• Task details
From the first record below to the last, retype each one exactly.

• Data supplied

━━━

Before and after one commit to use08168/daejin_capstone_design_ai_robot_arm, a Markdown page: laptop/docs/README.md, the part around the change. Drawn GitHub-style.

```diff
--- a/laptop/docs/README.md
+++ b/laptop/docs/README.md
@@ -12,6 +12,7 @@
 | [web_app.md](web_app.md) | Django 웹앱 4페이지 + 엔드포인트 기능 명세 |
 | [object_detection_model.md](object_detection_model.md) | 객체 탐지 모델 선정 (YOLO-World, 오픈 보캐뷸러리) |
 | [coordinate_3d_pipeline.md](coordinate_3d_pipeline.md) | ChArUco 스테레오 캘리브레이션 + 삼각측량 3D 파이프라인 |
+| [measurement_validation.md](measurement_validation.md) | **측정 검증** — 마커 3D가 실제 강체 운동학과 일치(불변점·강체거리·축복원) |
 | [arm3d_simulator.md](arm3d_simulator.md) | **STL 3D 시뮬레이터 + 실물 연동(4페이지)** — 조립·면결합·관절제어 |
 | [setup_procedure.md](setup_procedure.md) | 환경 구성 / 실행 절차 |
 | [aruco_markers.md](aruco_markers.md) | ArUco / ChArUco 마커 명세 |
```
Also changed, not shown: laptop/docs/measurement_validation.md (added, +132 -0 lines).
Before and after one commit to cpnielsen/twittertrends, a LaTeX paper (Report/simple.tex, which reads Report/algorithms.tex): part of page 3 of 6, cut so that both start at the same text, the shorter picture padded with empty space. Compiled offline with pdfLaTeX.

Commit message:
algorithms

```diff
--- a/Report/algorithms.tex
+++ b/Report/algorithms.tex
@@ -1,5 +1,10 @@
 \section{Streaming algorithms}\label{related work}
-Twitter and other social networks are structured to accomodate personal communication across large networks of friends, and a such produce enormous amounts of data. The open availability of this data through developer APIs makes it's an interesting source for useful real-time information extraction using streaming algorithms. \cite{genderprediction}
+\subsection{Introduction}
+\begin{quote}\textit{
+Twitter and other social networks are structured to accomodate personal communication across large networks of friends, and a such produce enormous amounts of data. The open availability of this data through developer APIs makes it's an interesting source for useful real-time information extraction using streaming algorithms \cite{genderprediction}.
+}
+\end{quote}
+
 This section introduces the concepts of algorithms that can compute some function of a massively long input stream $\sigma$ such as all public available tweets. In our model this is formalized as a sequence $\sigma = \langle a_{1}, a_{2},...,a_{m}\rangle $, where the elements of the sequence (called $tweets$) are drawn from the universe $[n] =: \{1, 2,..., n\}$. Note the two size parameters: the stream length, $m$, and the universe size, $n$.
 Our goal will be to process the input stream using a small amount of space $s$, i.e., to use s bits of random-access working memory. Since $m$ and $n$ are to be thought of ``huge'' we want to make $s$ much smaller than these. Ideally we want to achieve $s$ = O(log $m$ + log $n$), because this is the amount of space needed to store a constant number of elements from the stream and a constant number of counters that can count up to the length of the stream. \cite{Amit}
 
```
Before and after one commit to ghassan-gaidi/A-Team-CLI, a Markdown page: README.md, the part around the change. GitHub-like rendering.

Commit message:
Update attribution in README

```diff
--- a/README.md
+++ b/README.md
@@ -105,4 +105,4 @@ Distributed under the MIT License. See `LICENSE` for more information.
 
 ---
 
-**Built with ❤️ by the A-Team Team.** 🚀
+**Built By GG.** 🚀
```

━━━

• Written response
Before and after one commit to use08168/daejin_capstone_design_ai_robot_arm, a Markdown page: laptop/docs/README.md, the part around the change. Drawn GitHub-style.

```diff
--- a/laptop/docs/README.md
+++ b/laptop/docs/README.md
@@ -12,6 +12,7 @@
 | [web_app.md](web_app.md) | Django 웹앱 4페이지 + 엔드포인트 기능 명세 |
 | [object_detection_model.md](object_detection_model.md) | 객체 탐지 모델 선정 (YOLO-World, 오픈 보캐뷸러리) |
 | [coordinate_3d_pipeline.md](coordinate_3d_pipeline.md) | ChArUco 스테레오 캘리브레이션 + 삼각측량 3D 파이프라인 |
+| [measurement_validation.md](measurement_validation.md) | **측정 검증** — 마커 3D가 실제 강체 운동학과 일치(불변점·강체거리·축복원) |
 | [arm3d_simulator.md](arm3d_simulator.md) | **STL 3D 시뮬레이터 + 실물 연동(4페이지)** — 조립·면결합·관절제어 |
 | [setup_procedure.md](setup_procedure.md) | 환경 구성 / 실행 절차 |
 | [aruco_markers.md](aruco_markers.md) | ArUco / ChArUco 마커 명세 |
```
Also changed, not shown: laptop/docs/measurement_validation.md (added, +132 -0 lines).
Before and after one commit to cpnielsen/twittertrends, a LaTeX paper (Report/simple.tex, which reads Report/algorithms.tex): part of page 3 of 6, cut so that both start at the same text, the shorter picture padded with empty space. Compiled offline with pdfLaTeX.

Commit message:
algorithms

```diff
--- a/Report/algorithms.tex
+++ b/Report/algorithms.tex
@@ -1,5 +1,10 @@
 \section{Streaming algorithms}\label{related work}
-Twitter and other social networks are structured to accomodate personal communication across large networks of friends, and a such produce enormous amounts of data. The open availability of this data through developer APIs makes it's an interesting source for useful real-time information extraction using streaming algorithms. \cite{genderprediction}
+\subsection{Introduction}
+\begin{quote}\textit{
+Twitter and other social networks are structured to accomodate personal communication across large networks of friends, and a such produce enormous amounts of data. The open availability of this data through developer APIs makes it's an interesting source for useful real-time information extraction using streaming algorithms \cite{genderprediction}.
+}
+\end{quote}
+
 This section introduces the concepts of algorithms that can compute some function of a massively long input stream $\sigma$ such as all public available tweets. In our model this is formalized as a sequence $\sigma = \langle a_{1}, a_{2},...,a_{m}\rangle $, where the elements of the sequence (called $tweets$) are drawn from the universe $[n] =: \{1, 2,..., n\}$. Note the two size parameters: the stream length, $m$, and the universe size, $n$.
 Our goal will be to process the input stream using a small amount of space $s$, i.e., to use s bits of random-access working memory. Since $m$ and $n$ are to be thought of ``huge'' we want to make $s$ much smaller than these. Ideally we want to achieve $s$ = O(log $m$ + log $n$), because this is the amount of space needed to store a constant number of elements from the stream and a constant number of counters that can count up to the length of the stream. \cite{Amit}
 
```
Before and after one commit to ghassan-gaidi/A-Team-CLI, a Markdown page: README.md, the part around the change. GitHub-like rendering.

Commit message:
Update attribution in README

```diff
--- a/README.md
+++ b/README.md
@@ -105,4 +105,4 @@ Distributed under the MIT License. See `LICENSE` for more information.
 
 ---
 
-**Built with ❤️ by the A-Team Team.** 🚀
+**Built By GG.** 🚀
```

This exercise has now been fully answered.